There is a silver lining for their side, however. The court did decide that conventional non-GE farmers and organic farmers have standing to claim that they can be harmed by cross-pollination of GE crops in court even if the cross-pollination has not yet occurred:
For example, respondents represent that, in order to continue marketing their product to consumers who wish to buy nongenetically-engineered alfalfa, respondents would have to conduct testing to find out whether and to what extenttheir crops have been contaminated. (p11)
Such harms, which respondents will suffer even if their crops are not actually infected with the Roundup ready gene, are sufficiently concrete to satisfy the injury-in-fact prong of the constitutional standing analysis. (p13)
While you could say they are harmed by doing additional testing, at the same time they are charging more for such ‘verified’ food via the Non GMO Project. As standing was necessary for the merits of the case to be addressed at all, it is a thin silver lining to those that want to use the desire of some farmers not to grow any GE plants at all as a means to prevent others from growing any at all. And the level of risk of harm was determined by the court not to be sufficient for an injunction.
So what other implications will there be for GE crops, like sugar beets? They, too, have been sent back to the USDA for a full EIS rather than just an EA. It appears that although the court in that case did not yet grant an injunction against the sugar beets, the judge indicated it was possible, which this could prevent . It could mean that farmers could continue to grow GE sugar beets under partial deregulation despite the fact that the USDA has to draft an EIS for complete deregulation of the beets. The alfalfa is nearer to approving its EIS than the beets, so as I said before the implications for the beets will probably be greater than the alfalfa.
It seems that the USDA may change its policy of doing the Environmental Assessment before the Environmental Impact Statement, so if that is the case I doubt many other crops being affected by this sort of thing. Except, perhaps, if the CFS or someone else successfully gets a court to reject an EIS and send it back to the USDA, this ruling could probably affect partial deregulation in that case.
Finally, as a 7:1 ruling, this is not a split-decision “blame Clarence Thomas for working for Monsanto 30 years ago” situation. (Which as a more legally-educated science blogger Ed Brayton confirms is not an issue.) This is an overwhelming ruling against the injunction preventing partial deregulation of the alfalfa, and it could set a precedent for lower courts on how they are able to determine what the USDA can or cannot do. The extreme measures of an injunction were ruled as not warranted in this case, which could affect others.
I hope this clears things up, and while the CFS continues to call their defeat a victory, I don’t think it will actually be added to their list of victories.

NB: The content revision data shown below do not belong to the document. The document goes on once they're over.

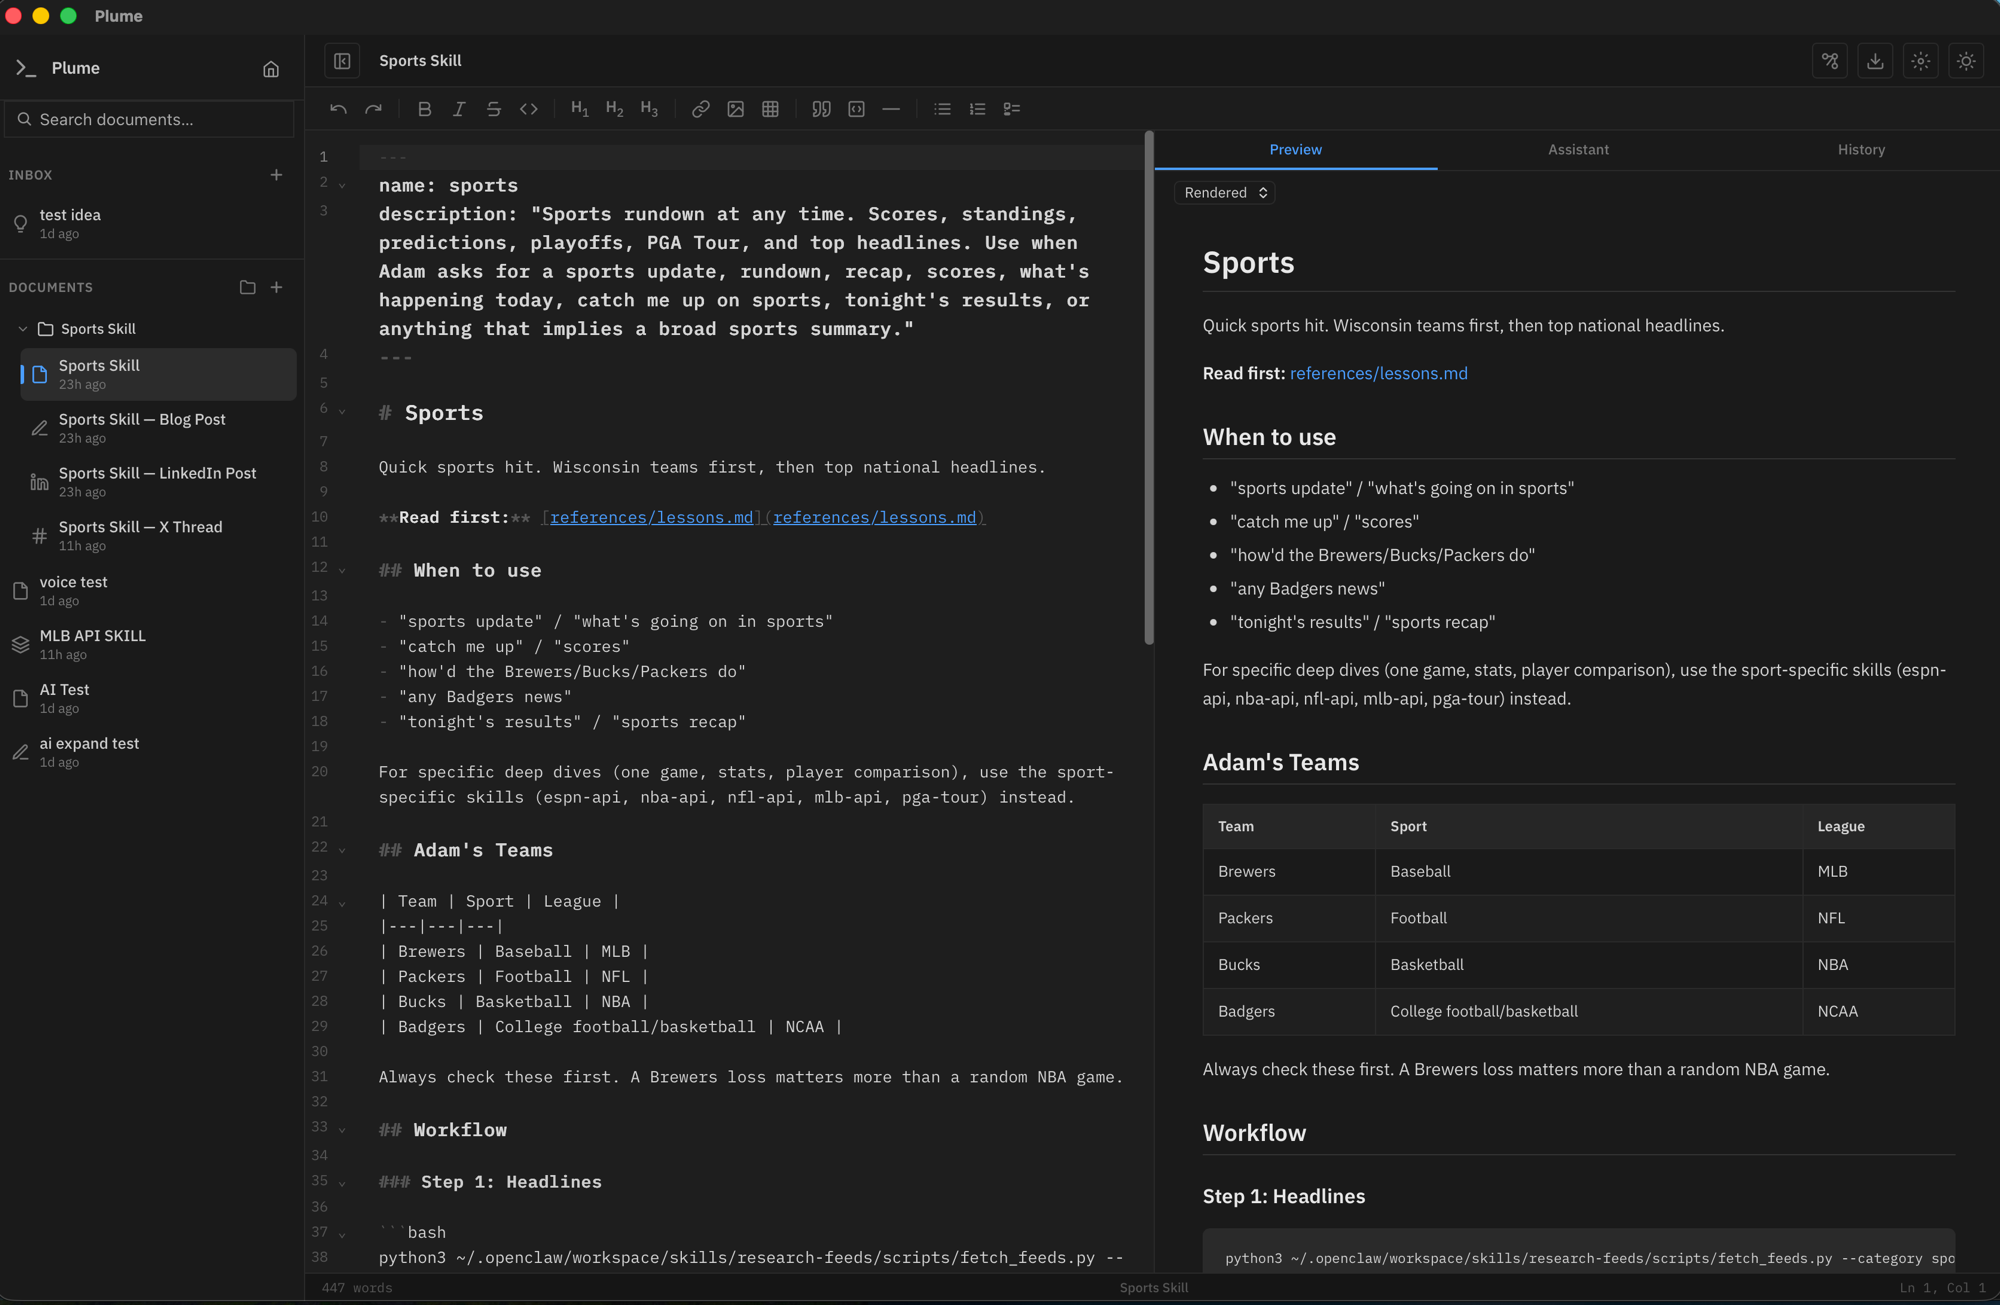
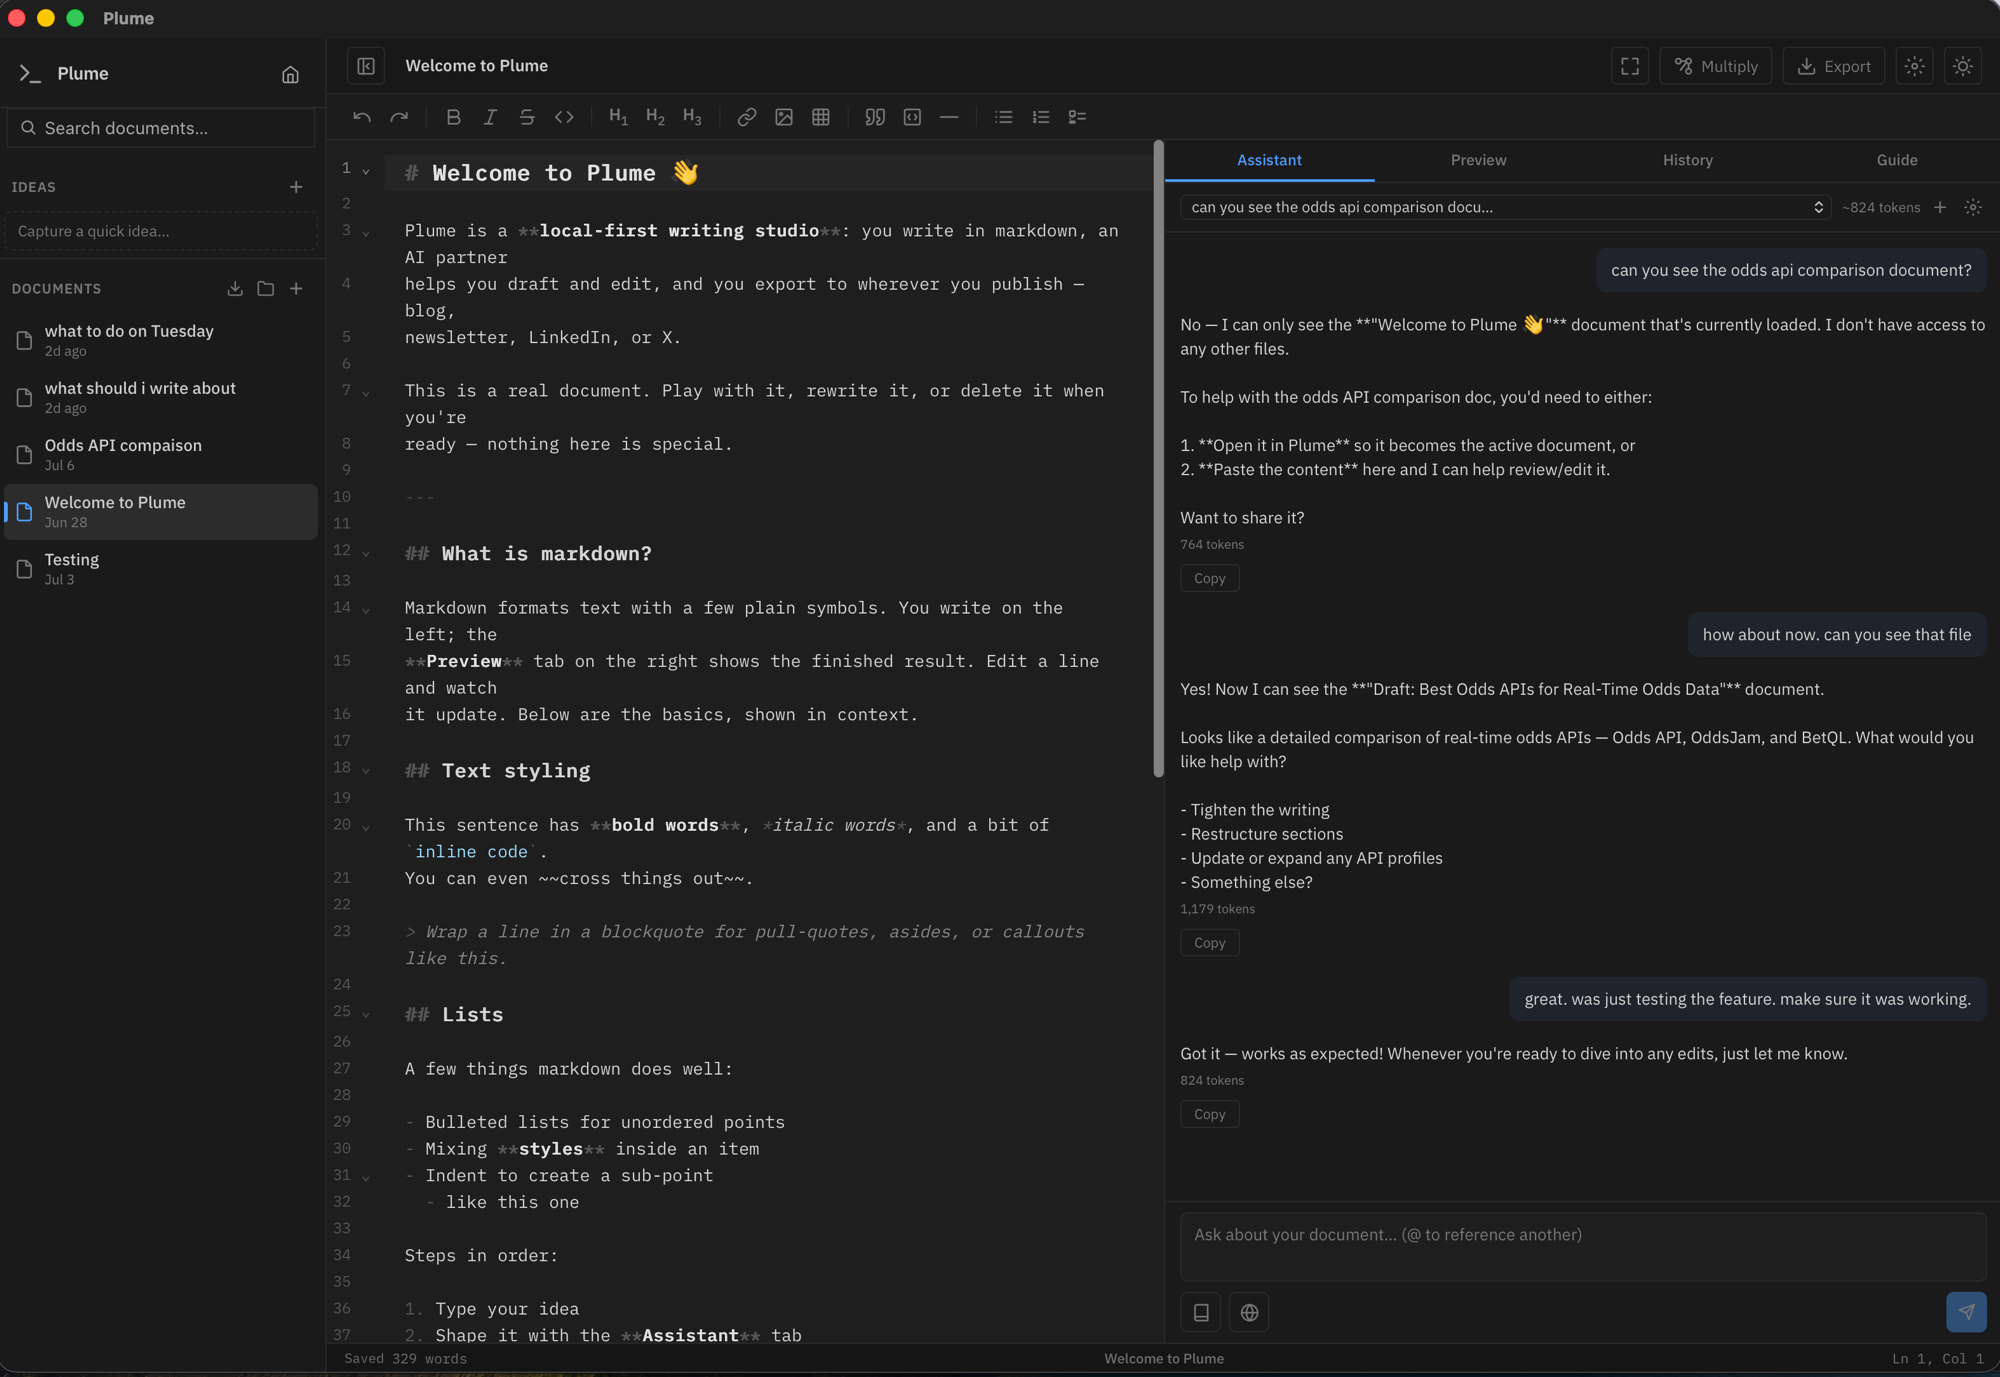
docs: replace outdated screenshot with the current assistant capture
Consolidate to a single canonical docs/screenshot.png (now the current UI
showing the AI assistant searching the user's own docs); drop the temporary
screenshot-assistant.png and repoint README + landing page back to
screenshot.png.

diff --git a/docs/index.html b/docs/index.html
@@ -320,7 +320,7 @@
           <div class="dots"><span class="r"></span><span class="y"></span><span class="g"></span></div>
           <span class="label">plume — welcome.md</span>
         </div>
-        <img src="screenshot-assistant.png" alt="Plume — markdown editor with an AI assistant that searches your own documents" />
+        <img src="screenshot.png" alt="Plume — markdown editor with an AI assistant that searches your own documents" />
       </div>
     </div>
   </header>

diff --git a/README.md b/README.md
@@ -7,7 +7,7 @@ finished piece for wherever you publish. Everything stays on your machine.
 
 Built for people who write in markdown and build in public.
 
-![Plume — the markdown editor with an AI assistant that searches your own documents](docs/screenshot-assistant.png)
+![Plume — the markdown editor with an AI assistant that searches your own documents](docs/screenshot.png)
 
 ## Features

The ban was defeated, not upheld.
It was so ordered.
- Monsanto Press Release
- CFS Press Release
- Reuters (on NY Times)
- Saint Louis Dispatch
- SCOTUS Wiki
Disclaimer: I am not a lawyer. This is not legal advice. Information purposes only and yadda yadda yadda. Please correct any misunderstandings in the comments.